● **YOUR OBJECTIVE**: Output the whole listing below. Keep it exact.

:::::

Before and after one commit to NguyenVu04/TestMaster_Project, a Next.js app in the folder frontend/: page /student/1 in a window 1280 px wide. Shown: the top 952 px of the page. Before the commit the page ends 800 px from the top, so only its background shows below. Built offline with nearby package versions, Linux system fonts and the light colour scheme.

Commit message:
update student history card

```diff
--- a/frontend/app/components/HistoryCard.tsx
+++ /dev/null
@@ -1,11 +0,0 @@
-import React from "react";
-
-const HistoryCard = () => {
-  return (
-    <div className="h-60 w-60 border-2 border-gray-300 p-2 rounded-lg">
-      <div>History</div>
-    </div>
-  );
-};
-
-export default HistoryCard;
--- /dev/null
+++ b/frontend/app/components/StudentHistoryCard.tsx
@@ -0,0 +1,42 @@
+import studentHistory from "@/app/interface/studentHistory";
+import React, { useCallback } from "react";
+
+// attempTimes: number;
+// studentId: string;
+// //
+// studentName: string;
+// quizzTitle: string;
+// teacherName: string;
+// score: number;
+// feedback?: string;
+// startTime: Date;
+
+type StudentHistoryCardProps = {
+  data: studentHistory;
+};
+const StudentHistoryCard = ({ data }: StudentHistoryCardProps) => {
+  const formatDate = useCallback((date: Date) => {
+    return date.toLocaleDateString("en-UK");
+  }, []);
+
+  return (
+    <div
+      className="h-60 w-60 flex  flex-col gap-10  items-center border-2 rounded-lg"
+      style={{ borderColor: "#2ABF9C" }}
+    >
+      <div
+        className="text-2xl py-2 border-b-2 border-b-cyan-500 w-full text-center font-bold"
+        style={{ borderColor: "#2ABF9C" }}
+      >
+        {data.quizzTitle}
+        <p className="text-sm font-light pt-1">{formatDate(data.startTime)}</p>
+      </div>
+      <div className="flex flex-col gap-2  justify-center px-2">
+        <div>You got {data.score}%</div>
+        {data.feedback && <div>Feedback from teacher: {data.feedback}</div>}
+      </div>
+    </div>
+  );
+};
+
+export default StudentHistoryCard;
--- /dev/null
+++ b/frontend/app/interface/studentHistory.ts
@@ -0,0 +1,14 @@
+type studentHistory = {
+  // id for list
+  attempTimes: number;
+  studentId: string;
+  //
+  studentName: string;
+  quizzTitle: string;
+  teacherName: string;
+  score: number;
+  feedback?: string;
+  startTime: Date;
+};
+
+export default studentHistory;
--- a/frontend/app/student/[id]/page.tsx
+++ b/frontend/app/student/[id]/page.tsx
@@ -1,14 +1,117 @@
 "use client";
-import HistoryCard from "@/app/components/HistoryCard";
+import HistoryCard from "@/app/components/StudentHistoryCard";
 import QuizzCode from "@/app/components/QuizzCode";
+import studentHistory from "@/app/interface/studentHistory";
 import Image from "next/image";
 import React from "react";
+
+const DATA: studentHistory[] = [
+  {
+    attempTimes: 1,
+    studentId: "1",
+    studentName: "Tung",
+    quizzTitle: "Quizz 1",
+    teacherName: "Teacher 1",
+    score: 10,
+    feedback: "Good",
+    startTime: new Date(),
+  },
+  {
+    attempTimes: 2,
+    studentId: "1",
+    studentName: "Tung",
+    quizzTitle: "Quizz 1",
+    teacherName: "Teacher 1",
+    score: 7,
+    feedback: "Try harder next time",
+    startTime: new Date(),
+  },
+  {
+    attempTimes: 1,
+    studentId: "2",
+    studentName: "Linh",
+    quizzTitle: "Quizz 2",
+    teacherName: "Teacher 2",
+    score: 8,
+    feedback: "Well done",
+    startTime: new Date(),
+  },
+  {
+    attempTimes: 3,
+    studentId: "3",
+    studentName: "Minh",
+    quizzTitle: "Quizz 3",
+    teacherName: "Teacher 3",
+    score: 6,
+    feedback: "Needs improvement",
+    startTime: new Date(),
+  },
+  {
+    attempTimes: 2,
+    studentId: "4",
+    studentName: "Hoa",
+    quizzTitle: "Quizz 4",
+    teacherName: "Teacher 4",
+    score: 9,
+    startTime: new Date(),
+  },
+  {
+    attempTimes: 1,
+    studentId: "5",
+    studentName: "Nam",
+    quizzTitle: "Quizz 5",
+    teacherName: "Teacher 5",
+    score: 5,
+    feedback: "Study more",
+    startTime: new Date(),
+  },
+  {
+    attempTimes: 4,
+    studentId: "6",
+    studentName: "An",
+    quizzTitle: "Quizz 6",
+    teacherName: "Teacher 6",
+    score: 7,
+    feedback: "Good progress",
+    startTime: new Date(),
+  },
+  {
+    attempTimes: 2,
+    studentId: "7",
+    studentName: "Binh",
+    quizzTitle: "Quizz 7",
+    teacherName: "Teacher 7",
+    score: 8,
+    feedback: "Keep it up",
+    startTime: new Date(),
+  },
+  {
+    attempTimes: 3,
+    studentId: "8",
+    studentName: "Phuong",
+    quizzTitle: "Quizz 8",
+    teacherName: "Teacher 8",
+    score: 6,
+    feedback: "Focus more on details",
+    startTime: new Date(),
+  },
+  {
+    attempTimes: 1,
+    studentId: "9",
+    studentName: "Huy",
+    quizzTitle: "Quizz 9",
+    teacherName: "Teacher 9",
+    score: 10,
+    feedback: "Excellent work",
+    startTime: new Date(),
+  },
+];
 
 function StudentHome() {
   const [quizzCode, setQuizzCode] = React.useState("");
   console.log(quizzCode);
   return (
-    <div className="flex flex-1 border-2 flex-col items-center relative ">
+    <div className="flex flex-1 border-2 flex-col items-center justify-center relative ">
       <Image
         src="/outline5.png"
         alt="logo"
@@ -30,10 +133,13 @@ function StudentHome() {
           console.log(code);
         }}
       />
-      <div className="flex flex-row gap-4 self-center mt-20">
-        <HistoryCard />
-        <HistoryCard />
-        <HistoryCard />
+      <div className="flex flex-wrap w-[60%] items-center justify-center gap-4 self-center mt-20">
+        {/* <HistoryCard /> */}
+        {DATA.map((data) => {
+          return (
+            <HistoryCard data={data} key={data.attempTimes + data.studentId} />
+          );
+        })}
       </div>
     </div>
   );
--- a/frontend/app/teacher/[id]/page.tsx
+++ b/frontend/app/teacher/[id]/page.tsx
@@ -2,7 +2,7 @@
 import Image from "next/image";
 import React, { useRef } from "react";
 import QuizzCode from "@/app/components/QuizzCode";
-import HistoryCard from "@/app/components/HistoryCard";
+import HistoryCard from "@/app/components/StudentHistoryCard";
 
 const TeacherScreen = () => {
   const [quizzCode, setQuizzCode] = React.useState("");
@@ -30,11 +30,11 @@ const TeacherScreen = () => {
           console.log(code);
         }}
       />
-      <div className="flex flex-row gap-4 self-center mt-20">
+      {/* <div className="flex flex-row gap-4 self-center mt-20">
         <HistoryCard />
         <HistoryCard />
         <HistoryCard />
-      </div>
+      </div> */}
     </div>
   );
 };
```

:::::

● **OUTPUT OF THE TASK**:
Before and after one commit to NguyenVu04/TestMaster_Project, a Next.js app in the folder frontend/: page /student/1 in a window 1280 px wide. Shown: the top 952 px of the page. Before the commit the page ends 800 px from the top, so only its background shows below. Built offline with nearby package versions, Linux system fonts and the light colour scheme.

Commit message:
update student history card

```diff
--- a/frontend/app/components/HistoryCard.tsx
+++ /dev/null
@@ -1,11 +0,0 @@
-import React from "react";
-
-const HistoryCard = () => {
-  return (
-    <div className="h-60 w-60 border-2 border-gray-300 p-2 rounded-lg">
-      <div>History</div>
-    </div>
-  );
-};
-
-export default HistoryCard;
--- /dev/null
+++ b/frontend/app/components/StudentHistoryCard.tsx
@@ -0,0 +1,42 @@
+import studentHistory from "@/app/interface/studentHistory";
+import React, { useCallback } from "react";
+
+// attempTimes: number;
+// studentId: string;
+// //
+// studentName: string;
+// quizzTitle: string;
+// teacherName: string;
+// score: number;
+// feedback?: string;
+// startTime: Date;
+
+type StudentHistoryCardProps = {
+  data: studentHistory;
+};
+const StudentHistoryCard = ({ data }: StudentHistoryCardProps) => {
+  const formatDate = useCallback((date: Date) => {
+    return date.toLocaleDateString("en-UK");
+  }, []);
+
+  return (
+    <div
+      className="h-60 w-60 flex  flex-col gap-10  items-center border-2 rounded-lg"
+      style={{ borderColor: "#2ABF9C" }}
+    >
+      <div
+        className="text-2xl py-2 border-b-2 border-b-cyan-500 w-full text-center font-bold"
+        style={{ borderColor: "#2ABF9C" }}
+      >
+        {data.quizzTitle}
+        <p className="text-sm font-light pt-1">{formatDate(data.startTime)}</p>
+      </div>
+      <div className="flex flex-col gap-2  justify-center px-2">
+        <div>You got {data.score}%</div>
+        {data.feedback && <div>Feedback from teacher: {data.feedback}</div>}
+      </div>
+    </div>
+  );
+};
+
+export default StudentHistoryCard;
--- /dev/null
+++ b/frontend/app/interface/studentHistory.ts
@@ -0,0 +1,14 @@
+type studentHistory = {
+  // id for list
+  attempTimes: number;
+  studentId: string;
+  //
+  studentName: string;
+  quizzTitle: string;
+  teacherName: string;
+  score: number;
+  feedback?: string;
+  startTime: Date;
+};
+
+export default studentHistory;
--- a/frontend/app/student/[id]/page.tsx
+++ b/frontend/app/student/[id]/page.tsx
@@ -1,14 +1,117 @@
 "use client";
-import HistoryCard from "@/app/components/HistoryCard";
+import HistoryCard from "@/app/components/StudentHistoryCard";
 import QuizzCode from "@/app/components/QuizzCode";
+import studentHistory from "@/app/interface/studentHistory";
 import Image from "next/image";
 import React from "react";
+
+const DATA: studentHistory[] = [
+  {
+    attempTimes: 1,
+    studentId: "1",
+    studentName: "Tung",
+    quizzTitle: "Quizz 1",
+    teacherName: "Teacher 1",
+    score: 10,
+    feedback: "Good",
+    startTime: new Date(),
+  },
+  {
+    attempTimes: 2,
+    studentId: "1",
+    studentName: "Tung",
+    quizzTitle: "Quizz 1",
+    teacherName: "Teacher 1",
+    score: 7,
+    feedback: "Try harder next time",
+    startTime: new Date(),
+  },
+  {
+    attempTimes: 1,
+    studentId: "2",
+    studentName: "Linh",
+    quizzTitle: "Quizz 2",
+    teacherName: "Teacher 2",
+    score: 8,
+    feedback: "Well done",
+    startTime: new Date(),
+  },
+  {
+    attempTimes: 3,
+    studentId: "3",
+    studentName: "Minh",
+    quizzTitle: "Quizz 3",
+    teacherName: "Teacher 3",
+    score: 6,
+    feedback: "Needs improvement",
+    startTime: new Date(),
+  },
+  {
+    attempTimes: 2,
+    studentId: "4",
+    studentName: "Hoa",
+    quizzTitle: "Quizz 4",
+    teacherName: "Teacher 4",
+    score: 9,
+    startTime: new Date(),
+  },
+  {
+    attempTimes: 1,
+    studentId: "5",
+    studentName: "Nam",
+    quizzTitle: "Quizz 5",
+    teacherName: "Teacher 5",
+    score: 5,
+    feedback: "Study more",
+    startTime: new Date(),
+  },
+  {
+    attempTimes: 4,
+    studentId: "6",
+    studentName: "An",
+    quizzTitle: "Quizz 6",
+    teacherName: "Teacher 6",
+    score: 7,
+    feedback: "Good progress",
+    startTime: new Date(),
+  },
+  {
+    attempTimes: 2,
+    studentId: "7",
+    studentName: "Binh",
+    quizzTitle: "Quizz 7",
+    teacherName: "Teacher 7",
+    score: 8,
+    feedback: "Keep it up",
+    startTime: new Date(),
+  },
+  {
+    attempTimes: 3,
+    studentId: "8",
+    studentName: "Phuong",
+    quizzTitle: "Quizz 8",
+    teacherName: "Teacher 8",
+    score: 6,
+    feedback: "Focus more on details",
+    startTime: new Date(),
+  },
+  {
+    attempTimes: 1,
+    studentId: "9",
+    studentName: "Huy",
+    quizzTitle: "Quizz 9",
+    teacherName: "Teacher 9",
+    score: 10,
+    feedback: "Excellent work",
+    startTime: new Date(),
+  },
+];
 
 function StudentHome() {
   const [quizzCode, setQuizzCode] = React.useState("");
   console.log(quizzCode);
   return (
-    <div className="flex flex-1 border-2 flex-col items-center relative ">
+    <div className="flex flex-1 border-2 flex-col items-center justify-center relative ">
       <Image
         src="/outline5.png"
         alt="logo"
@@ -30,10 +133,13 @@ function StudentHome() {
           console.log(code);
         }}
       />
-      <div className="flex flex-row gap-4 self-center mt-20">
-        <HistoryCard />
-        <HistoryCard />
-        <HistoryCard />
+      <div className="flex flex-wrap w-[60%] items-center justify-center gap-4 self-center mt-20">
+        {/* <HistoryCard /> */}
+        {DATA.map((data) => {
+          return (
+            <HistoryCard data={data} key={data.attempTimes + data.studentId} />
+          );
+        })}
       </div>
     </div>
   );
--- a/frontend/app/teacher/[id]/page.tsx
+++ b/frontend/app/teacher/[id]/page.tsx
@@ -2,7 +2,7 @@
 import Image from "next/image";
 import React, { useRef } from "react";
 import QuizzCode from "@/app/components/QuizzCode";
-import HistoryCard from "@/app/components/HistoryCard";
+import HistoryCard from "@/app/components/StudentHistoryCard";
 
 const TeacherScreen = () => {
   const [quizzCode, setQuizzCode] = React.useState("");
@@ -30,11 +30,11 @@ const TeacherScreen = () => {
           console.log(code);
         }}
       />
-      <div className="flex flex-row gap-4 self-center mt-20">
+      {/* <div className="flex flex-row gap-4 self-center mt-20">
         <HistoryCard />
         <HistoryCard />
         <HistoryCard />
-      </div>
+      </div> */}
     </div>
   );
 };
```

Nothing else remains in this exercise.